“We felt this town was the right place for Currahee because of its proximity to a lot of major markets like Atlanta, Athens, Charlotte, Greenville, Chattanooga and Knoxville,” Hintz said. “I also have a house here, and it all just felt comfortable right from the start of making the decision to launch this idea in Franklin.”
Hailing from Atlanta (via central Florida), Schroeder got bitten by the craft beer bug through his longtime friendship with Hintz. Working in the investment banking industry, Schroeder is the “numbers guy,” where he focuses more on the backend of the company, figuring out what works and what doesn’t — a talent as vital and similar to those concocting the barrels of craft beer.
“I’m on the administration side of things, while Brandon is all about the product,” Schroeder said. “We’re the perfect ying and yang of getting this business off the ground.”
When asked about the company’s namesake, Schroeder noted that “Currahee” — Cherokee for “stand alone” — came from Currahee Mountain in northern Georgia. The peak was depicted in the premier episode of the storied World War II television series “Band of Brothers,” where Easy Company (506th Parachute Infantry Regiment, 101st Airborne Division) trained at Camp Tocca, going up and down Currahee amid the rest of their U.S. Army training. If that wasn’t enough, Hintz’s brother is also an Army Ranger, one who also served in the 101st Airborne Division.

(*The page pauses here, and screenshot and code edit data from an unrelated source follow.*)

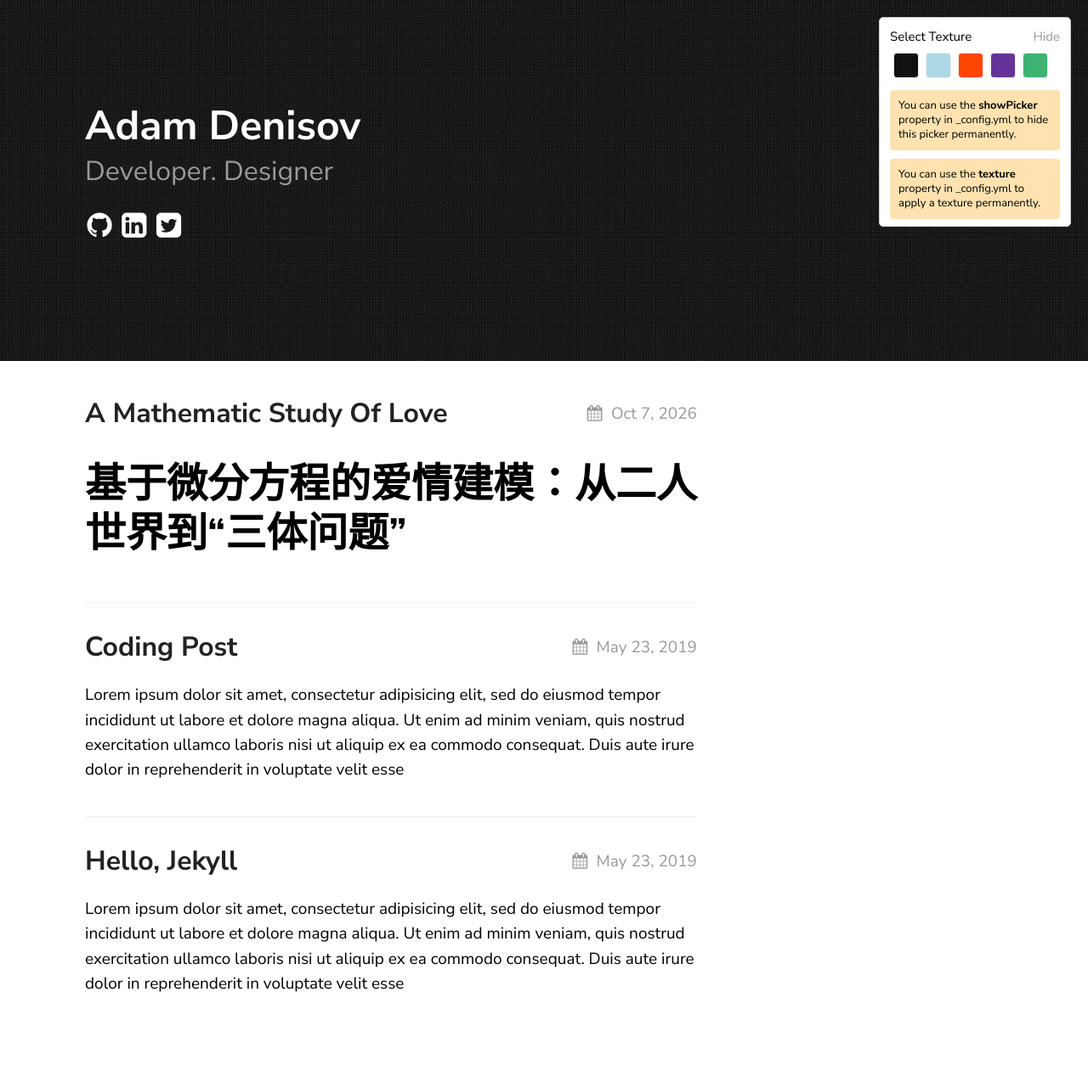
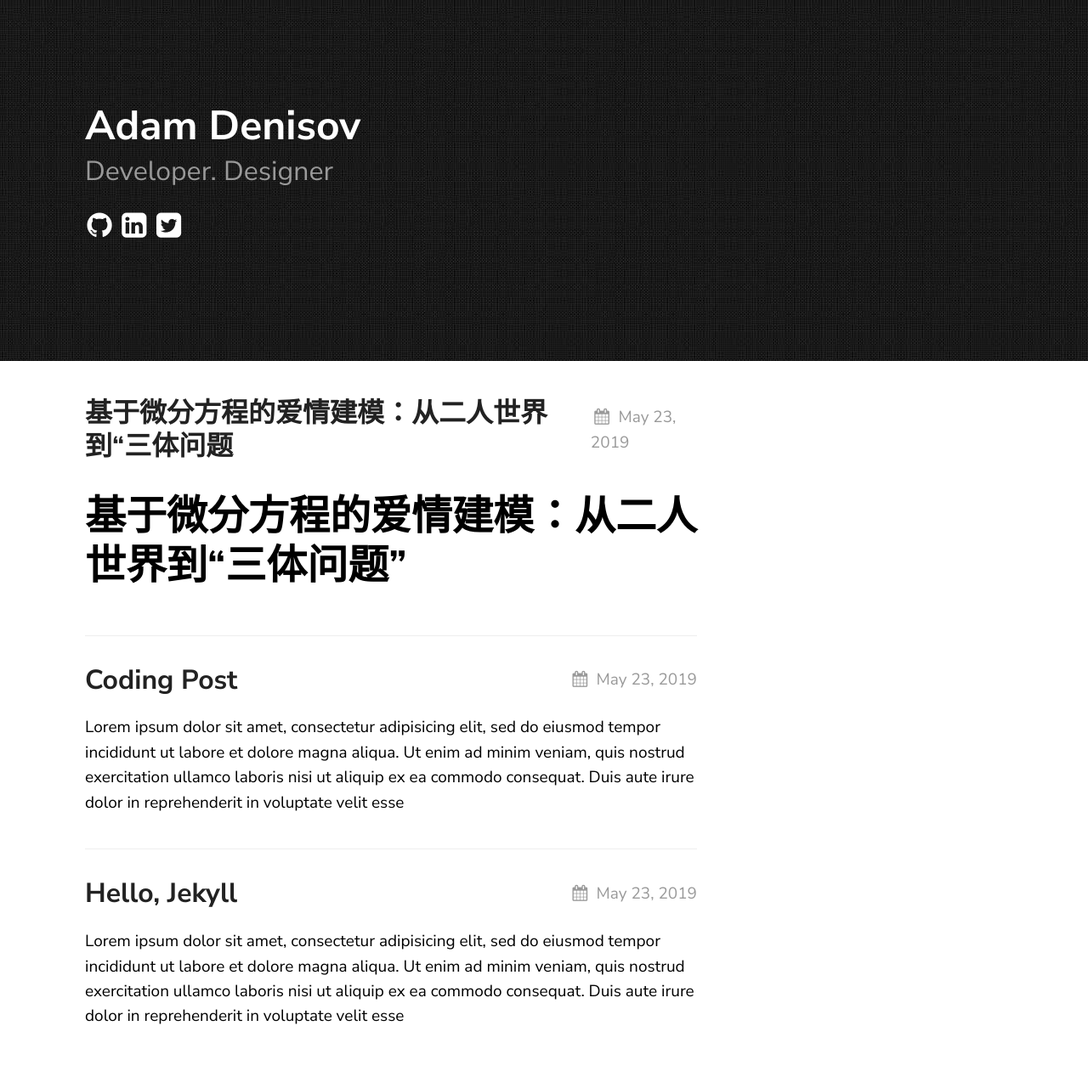
Before and after one commit to Tolia-GH/Tolia-s-Blog, a Jekyll site: the page built from index.md, in a window 1280 px wide. Shown: the whole page at 85% size. Built offline with Jekyll 4.4.1, drawn with Linux system fonts in a browser that asks for light colours; before the commit the page ends 1242 px from its top, so only the background shows below that.

Commit message:
update configs

```diff
--- a/_config.yml
+++ b/_config.yml
@@ -20,7 +20,7 @@ texture:
   date_format: "%b %-d, %Y"
   style: black
   showNav: false
-  showPicker: true
+  showPicker: false
 
   # generate social links in footer
   social_links:
--- a/_posts/2026-10-07-a-mathematic-study-of-love.md
+++ b/_posts/2026-10-07-a-mathematic-study-of-love.md
@@ -1,3 +1,11 @@
+---
+layout: post
+title:  "基于微分方程的爱情建模：从二人世界到“三体问题"
+description: 真正的爱情之路从来都不是一帆风顺 ———— 威廉 · 莎士比亚 《仲夏夜之梦》
+date:   2019-05-23 21:03:36 +0530
+categories: Mathematics
+---
+
 # 基于微分方程的爱情建模：从二人世界到“三体问题”
 
 > The course of true love never did run smooth. —— William Shakespeare, A Midsummer Night's Dream
```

“Naming the brewery ‘Currahee’ is to not only honor all those who fought, but also all who serve in the military — they are the real heroes,” Schroeder said.
With a “Grand Opening” aimed for Aug. 20, plans are in the works to add live music and a food component, which will be the folks at Mountain Fresh in Highlands. The doors are now open at Currahee, and the craft beer is flowing. The brewery is another big piece to an ever-growing puzzle that Franklin and greater Macon County have been putting together in this new and exciting era for the community and its residents.
“If nothing more, it’s fun — it’s a lifestyle business,” Hintz said. “If you’re not enjoying what you’re doing, then why are you doing it?”
“There is no end, no climax. This is just the beginning,” Schroeder added. “We drank from the fire hose, and we’re still drinking from the fire hose — time to go to work, time to make the beer.”